A huge flat TV screen, tuned into some dance music station had been strung in a corner and the crowd had swayed to the belting beats in unison. Elderly couples had twisted and turned, mothers with babies on their hips had swayed provocatively and even the injured with plastered limbs had shimmied from their wheelchairs. Children in itsy bitsy adult clothes had danced like never before and even toddlers had moved to the intoxicating beats in perfect rhythm. Stacy and I had stood there frozen to our spot, unaware of our next move, since neither of us had experienced anything like that before. Standing next to the glamourous beautiful people we (in spite of dressing up) had felt as interesting as rusty old bicycles and after our entire night’s performance, had been sure that our dance moves had not been graceful enough to beat even the toddler’s hip shakes.

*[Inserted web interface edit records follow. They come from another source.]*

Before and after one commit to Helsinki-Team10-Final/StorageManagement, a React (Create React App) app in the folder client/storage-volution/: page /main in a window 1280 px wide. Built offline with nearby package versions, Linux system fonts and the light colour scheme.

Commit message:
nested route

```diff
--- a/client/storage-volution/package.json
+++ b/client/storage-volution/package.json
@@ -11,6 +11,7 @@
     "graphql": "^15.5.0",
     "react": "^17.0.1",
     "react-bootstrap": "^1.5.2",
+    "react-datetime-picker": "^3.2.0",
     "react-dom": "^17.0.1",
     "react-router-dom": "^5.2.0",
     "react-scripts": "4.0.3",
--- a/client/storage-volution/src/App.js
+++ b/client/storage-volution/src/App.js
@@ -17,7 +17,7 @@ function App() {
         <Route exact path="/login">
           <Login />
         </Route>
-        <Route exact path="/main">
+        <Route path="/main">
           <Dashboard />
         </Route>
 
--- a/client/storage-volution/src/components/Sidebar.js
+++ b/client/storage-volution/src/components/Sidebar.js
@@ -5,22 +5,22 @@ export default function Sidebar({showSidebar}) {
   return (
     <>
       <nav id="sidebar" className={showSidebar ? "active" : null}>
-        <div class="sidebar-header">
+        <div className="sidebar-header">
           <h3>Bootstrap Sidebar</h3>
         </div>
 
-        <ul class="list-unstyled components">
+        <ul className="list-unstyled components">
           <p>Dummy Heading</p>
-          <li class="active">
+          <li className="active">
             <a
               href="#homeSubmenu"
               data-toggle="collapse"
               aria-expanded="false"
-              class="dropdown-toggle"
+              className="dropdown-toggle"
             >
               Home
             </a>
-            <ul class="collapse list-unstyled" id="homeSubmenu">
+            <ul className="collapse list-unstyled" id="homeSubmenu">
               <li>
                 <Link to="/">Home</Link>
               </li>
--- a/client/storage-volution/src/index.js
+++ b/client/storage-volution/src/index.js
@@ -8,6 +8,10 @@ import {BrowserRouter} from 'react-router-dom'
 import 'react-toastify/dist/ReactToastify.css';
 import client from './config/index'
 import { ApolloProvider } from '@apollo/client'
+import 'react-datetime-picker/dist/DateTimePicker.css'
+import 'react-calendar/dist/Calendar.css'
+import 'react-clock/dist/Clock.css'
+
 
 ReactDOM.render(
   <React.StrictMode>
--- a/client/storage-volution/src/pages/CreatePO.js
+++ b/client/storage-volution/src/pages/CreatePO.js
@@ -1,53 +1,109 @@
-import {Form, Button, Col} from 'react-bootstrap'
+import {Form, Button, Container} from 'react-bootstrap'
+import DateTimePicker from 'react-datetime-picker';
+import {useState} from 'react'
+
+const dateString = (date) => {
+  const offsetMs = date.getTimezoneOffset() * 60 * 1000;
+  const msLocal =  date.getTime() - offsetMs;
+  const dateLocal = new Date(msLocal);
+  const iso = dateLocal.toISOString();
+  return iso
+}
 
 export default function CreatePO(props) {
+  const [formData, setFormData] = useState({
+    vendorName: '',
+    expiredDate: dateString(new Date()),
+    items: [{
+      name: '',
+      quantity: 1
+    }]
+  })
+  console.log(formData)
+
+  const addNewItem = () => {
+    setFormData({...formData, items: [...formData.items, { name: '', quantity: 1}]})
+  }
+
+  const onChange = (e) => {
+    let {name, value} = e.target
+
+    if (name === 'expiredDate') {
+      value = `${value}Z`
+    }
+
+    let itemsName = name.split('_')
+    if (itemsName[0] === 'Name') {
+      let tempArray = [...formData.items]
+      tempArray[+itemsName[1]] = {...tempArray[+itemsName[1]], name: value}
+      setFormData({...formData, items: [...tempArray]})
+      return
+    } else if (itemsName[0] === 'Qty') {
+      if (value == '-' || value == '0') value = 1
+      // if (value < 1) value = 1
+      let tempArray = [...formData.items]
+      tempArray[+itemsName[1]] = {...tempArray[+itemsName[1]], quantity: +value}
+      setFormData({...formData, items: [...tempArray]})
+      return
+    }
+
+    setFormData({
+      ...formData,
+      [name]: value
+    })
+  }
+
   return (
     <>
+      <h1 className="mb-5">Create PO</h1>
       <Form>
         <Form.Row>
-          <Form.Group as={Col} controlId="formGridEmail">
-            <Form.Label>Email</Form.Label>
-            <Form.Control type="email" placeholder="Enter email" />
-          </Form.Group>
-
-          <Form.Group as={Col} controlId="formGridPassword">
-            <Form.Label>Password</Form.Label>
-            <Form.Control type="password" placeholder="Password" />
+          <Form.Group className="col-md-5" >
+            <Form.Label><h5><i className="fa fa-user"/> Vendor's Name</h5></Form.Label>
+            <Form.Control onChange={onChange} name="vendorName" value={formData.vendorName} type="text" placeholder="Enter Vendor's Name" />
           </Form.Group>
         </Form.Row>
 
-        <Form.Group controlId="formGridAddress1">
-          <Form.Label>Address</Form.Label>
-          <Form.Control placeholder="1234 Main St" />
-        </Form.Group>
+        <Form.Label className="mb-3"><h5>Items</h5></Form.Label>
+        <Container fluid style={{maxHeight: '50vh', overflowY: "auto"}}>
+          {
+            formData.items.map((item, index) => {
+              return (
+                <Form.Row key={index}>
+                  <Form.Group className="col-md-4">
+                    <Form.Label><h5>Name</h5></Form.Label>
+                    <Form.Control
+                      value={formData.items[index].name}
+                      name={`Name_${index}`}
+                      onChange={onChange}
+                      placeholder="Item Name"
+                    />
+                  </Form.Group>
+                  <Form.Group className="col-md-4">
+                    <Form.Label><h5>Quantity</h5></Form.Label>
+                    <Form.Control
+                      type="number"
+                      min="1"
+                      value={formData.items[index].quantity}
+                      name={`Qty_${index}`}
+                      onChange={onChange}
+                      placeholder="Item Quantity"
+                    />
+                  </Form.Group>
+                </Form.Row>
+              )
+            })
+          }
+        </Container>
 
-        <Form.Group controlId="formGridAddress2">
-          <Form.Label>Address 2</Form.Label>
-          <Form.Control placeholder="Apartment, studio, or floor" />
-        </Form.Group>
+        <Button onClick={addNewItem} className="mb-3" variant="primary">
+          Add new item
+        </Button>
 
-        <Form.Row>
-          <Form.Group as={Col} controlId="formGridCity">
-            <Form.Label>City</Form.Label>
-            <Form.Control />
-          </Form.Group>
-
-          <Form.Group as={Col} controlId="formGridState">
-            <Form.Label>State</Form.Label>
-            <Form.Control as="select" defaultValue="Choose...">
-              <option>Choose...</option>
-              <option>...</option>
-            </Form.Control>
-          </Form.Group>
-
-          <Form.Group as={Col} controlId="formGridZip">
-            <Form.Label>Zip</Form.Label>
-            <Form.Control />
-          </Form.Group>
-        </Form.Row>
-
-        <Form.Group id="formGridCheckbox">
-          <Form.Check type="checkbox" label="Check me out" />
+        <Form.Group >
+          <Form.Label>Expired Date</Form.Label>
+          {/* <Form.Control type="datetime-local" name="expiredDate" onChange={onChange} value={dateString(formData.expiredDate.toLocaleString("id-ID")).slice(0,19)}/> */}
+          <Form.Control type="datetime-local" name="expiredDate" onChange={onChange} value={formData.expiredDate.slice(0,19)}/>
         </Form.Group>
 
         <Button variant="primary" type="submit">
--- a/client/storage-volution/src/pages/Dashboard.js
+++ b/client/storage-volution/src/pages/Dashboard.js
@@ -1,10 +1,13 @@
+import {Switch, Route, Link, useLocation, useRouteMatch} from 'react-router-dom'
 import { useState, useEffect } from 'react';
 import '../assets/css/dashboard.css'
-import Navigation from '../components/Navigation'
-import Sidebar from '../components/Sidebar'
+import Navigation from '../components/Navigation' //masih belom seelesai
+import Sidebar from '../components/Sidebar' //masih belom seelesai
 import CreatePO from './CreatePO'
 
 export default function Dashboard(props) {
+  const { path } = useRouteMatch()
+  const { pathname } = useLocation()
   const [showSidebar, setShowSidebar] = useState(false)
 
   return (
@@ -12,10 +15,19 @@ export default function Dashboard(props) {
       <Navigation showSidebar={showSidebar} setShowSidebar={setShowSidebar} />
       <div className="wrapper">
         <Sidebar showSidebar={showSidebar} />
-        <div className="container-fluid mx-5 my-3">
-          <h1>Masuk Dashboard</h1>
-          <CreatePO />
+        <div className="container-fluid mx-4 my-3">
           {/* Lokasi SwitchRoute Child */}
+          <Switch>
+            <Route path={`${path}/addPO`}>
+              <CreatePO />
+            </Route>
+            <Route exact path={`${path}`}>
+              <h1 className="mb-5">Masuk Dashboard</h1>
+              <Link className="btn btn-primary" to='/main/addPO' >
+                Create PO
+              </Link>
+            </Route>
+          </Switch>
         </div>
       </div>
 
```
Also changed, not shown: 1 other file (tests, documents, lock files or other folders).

Although the street food and drink vendors had either long gone home or joined the party, food, rum and cigars had flowed incessantly turning the square into a mountain of trashed bottles and cigarette butts. Acrid smell of forbidden stuff had emanated strongly and for once, during the entire evening we had been glad to leave the sea of dancing, kissing and groping human bodies.
Thankfully our casas had no curfew time and by the time I had managed to stumble back to my room, the Sunday sun had painted the eastern sky with lavender and pink. The angry orange guard cat had hissed at my late arrival and by the time I had crashed on my bed with a furiously spinning head, my arms and legs had been scratched into ribbons. It had taken some efforts to make my head be still and I had finally fallen asleep in a groggy stupor in the outrageous student town of Santa Clara.
RESPONSIBLE TRAVELING-BECAUSE I CARE